INSTRUCTIONS FOR THE TASK -
Every line of the data that contains the string "saya" must be copied.

___ RECORDS FOR THIS TASK ___

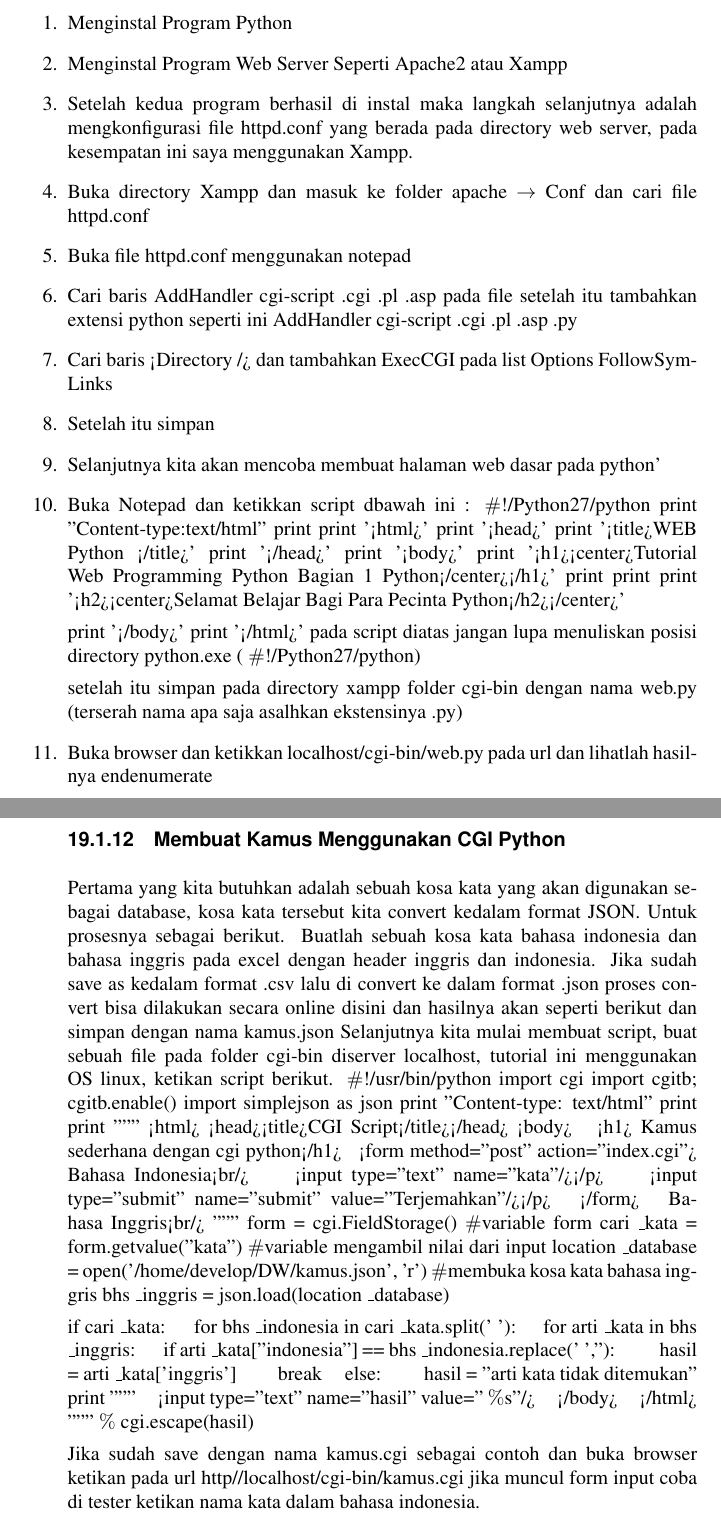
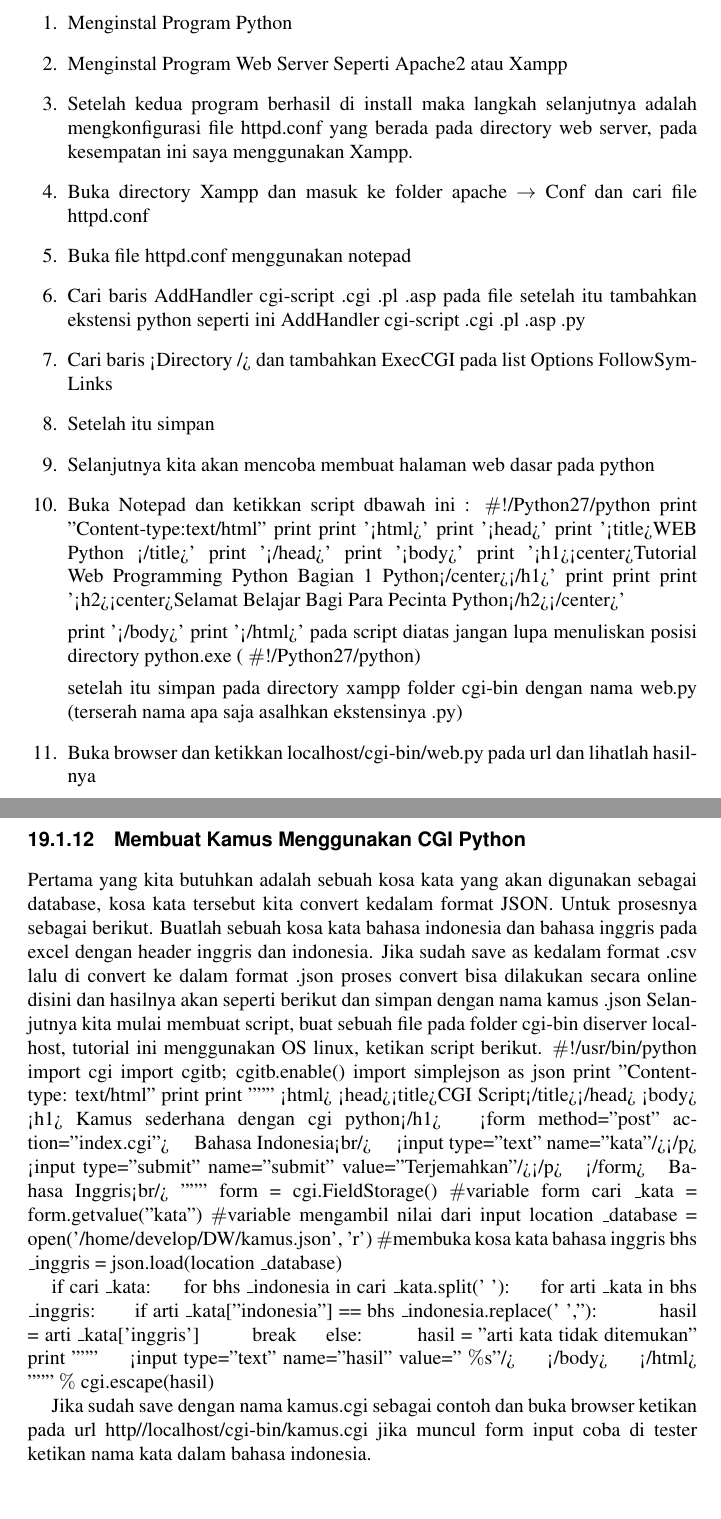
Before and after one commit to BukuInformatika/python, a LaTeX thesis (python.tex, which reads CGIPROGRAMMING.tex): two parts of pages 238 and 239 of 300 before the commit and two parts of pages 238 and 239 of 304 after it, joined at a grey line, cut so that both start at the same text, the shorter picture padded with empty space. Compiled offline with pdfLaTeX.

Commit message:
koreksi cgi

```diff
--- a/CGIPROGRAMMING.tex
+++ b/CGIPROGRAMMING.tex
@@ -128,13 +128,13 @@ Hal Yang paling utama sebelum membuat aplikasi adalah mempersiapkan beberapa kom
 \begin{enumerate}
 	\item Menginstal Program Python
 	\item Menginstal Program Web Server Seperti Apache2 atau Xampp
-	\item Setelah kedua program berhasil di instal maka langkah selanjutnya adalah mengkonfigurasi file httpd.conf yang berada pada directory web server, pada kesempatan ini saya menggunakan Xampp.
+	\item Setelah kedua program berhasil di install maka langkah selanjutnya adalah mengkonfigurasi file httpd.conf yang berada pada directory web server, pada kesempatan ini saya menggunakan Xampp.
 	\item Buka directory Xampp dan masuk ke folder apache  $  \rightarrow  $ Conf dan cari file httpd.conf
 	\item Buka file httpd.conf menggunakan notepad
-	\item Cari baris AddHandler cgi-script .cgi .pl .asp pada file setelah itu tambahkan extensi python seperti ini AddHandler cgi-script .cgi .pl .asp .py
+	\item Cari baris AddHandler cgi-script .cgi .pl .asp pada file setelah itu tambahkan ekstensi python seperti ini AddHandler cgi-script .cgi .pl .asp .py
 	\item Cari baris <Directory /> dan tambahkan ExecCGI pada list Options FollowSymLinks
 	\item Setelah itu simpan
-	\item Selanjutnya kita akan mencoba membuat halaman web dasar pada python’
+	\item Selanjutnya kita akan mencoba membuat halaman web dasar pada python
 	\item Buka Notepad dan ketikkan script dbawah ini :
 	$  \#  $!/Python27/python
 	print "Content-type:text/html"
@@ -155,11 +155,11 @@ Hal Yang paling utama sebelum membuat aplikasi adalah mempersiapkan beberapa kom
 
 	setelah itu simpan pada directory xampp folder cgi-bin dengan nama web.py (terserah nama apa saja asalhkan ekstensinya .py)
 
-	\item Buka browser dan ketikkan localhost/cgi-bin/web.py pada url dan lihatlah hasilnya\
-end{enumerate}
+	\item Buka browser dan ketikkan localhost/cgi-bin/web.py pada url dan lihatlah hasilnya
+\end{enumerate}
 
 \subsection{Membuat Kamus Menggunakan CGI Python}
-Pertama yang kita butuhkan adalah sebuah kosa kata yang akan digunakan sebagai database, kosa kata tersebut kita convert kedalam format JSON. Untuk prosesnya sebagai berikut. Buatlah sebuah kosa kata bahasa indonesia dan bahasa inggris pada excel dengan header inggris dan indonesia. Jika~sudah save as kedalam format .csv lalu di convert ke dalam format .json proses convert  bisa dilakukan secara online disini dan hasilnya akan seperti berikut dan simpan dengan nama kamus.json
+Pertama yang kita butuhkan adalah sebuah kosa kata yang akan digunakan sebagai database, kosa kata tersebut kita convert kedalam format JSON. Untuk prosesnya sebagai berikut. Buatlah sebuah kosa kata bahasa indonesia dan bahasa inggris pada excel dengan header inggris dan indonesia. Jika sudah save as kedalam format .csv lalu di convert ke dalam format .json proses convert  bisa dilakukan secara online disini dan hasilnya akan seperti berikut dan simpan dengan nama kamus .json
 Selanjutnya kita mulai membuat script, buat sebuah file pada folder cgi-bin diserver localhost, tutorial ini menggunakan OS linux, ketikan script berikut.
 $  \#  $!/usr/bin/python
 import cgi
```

___
___ RECORDS FOR THIS TASK ___

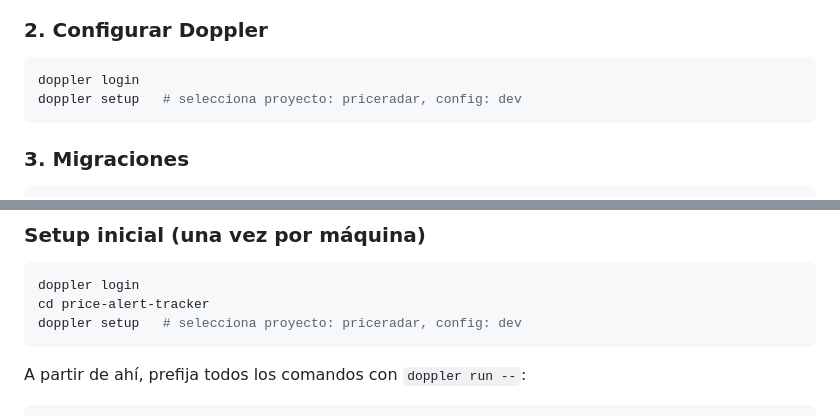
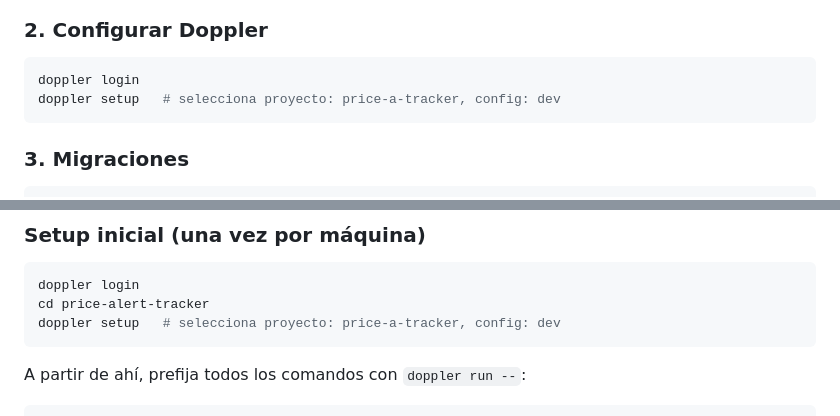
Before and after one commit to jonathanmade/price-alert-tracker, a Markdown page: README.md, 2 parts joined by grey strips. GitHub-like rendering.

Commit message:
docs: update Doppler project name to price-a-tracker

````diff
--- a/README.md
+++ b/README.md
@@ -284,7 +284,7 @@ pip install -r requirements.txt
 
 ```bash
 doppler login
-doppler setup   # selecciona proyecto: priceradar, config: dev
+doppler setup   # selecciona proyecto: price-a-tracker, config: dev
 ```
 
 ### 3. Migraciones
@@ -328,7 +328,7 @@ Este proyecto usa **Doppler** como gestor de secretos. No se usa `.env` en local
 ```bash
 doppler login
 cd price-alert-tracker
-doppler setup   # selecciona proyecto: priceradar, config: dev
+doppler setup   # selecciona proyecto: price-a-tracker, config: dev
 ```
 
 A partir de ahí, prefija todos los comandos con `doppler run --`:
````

___
___ RECORDS FOR THIS TASK ___

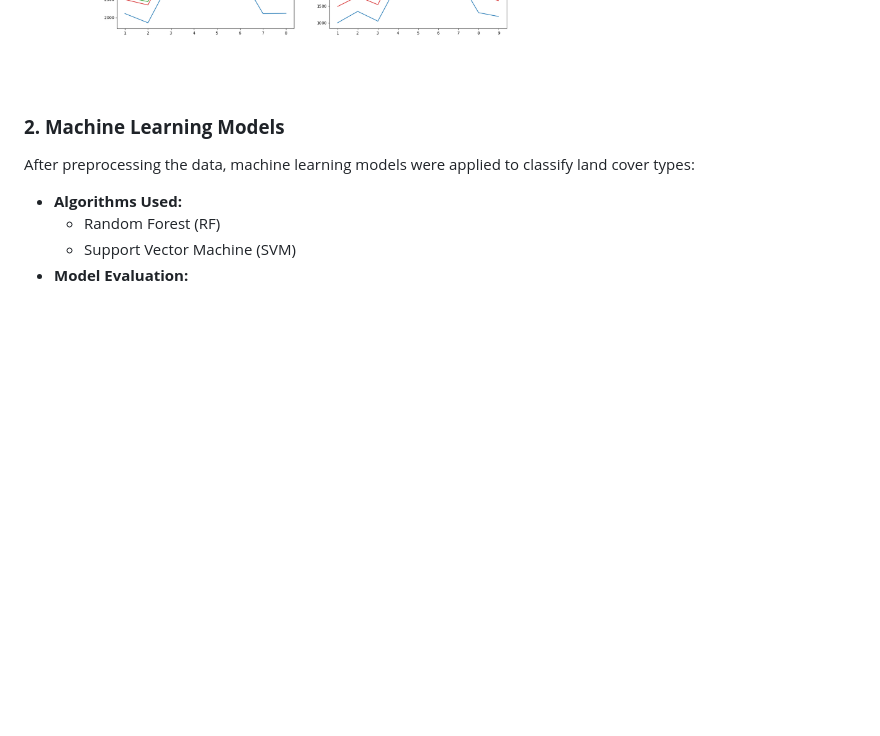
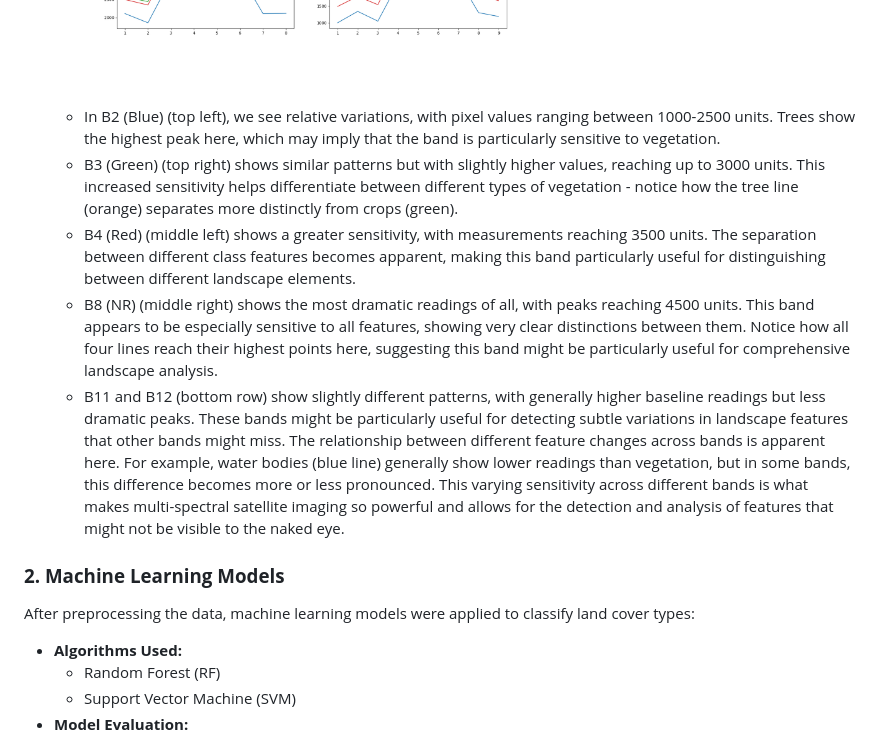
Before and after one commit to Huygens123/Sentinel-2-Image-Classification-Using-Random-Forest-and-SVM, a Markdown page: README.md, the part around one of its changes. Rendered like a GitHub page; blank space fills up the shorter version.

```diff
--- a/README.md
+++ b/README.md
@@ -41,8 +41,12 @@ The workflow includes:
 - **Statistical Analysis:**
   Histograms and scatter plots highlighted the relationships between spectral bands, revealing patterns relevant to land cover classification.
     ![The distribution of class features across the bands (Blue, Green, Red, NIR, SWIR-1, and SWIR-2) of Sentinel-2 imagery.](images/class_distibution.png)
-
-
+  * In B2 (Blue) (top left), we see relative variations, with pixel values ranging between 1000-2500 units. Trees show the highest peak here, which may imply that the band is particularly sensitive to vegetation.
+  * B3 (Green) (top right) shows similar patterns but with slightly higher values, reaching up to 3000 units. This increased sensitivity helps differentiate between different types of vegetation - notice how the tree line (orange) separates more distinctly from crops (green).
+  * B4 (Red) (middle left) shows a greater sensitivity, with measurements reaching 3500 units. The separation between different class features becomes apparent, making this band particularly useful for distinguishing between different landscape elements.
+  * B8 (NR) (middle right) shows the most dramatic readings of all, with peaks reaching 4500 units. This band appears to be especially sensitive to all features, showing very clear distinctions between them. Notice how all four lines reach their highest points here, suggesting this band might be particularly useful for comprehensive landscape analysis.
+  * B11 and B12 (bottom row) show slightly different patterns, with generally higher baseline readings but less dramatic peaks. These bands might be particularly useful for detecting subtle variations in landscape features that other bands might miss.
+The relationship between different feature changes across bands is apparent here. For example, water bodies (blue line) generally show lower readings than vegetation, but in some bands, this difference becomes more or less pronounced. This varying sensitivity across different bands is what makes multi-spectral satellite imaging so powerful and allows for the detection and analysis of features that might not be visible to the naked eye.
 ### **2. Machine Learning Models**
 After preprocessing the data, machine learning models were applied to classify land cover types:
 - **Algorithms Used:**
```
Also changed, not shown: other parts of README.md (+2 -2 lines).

___

ANSWER BELOW -
-	\item Setelah kedua program berhasil di instal maka langkah selanjutnya adalah mengkonfigurasi file httpd.conf yang berada pada directory web server, pada kesempatan ini saya menggunakan Xampp.
+	\item Setelah kedua program berhasil di install maka langkah selanjutnya adalah mengkonfigurasi file httpd.conf yang berada pada directory web server, pada kesempatan ini saya menggunakan Xampp.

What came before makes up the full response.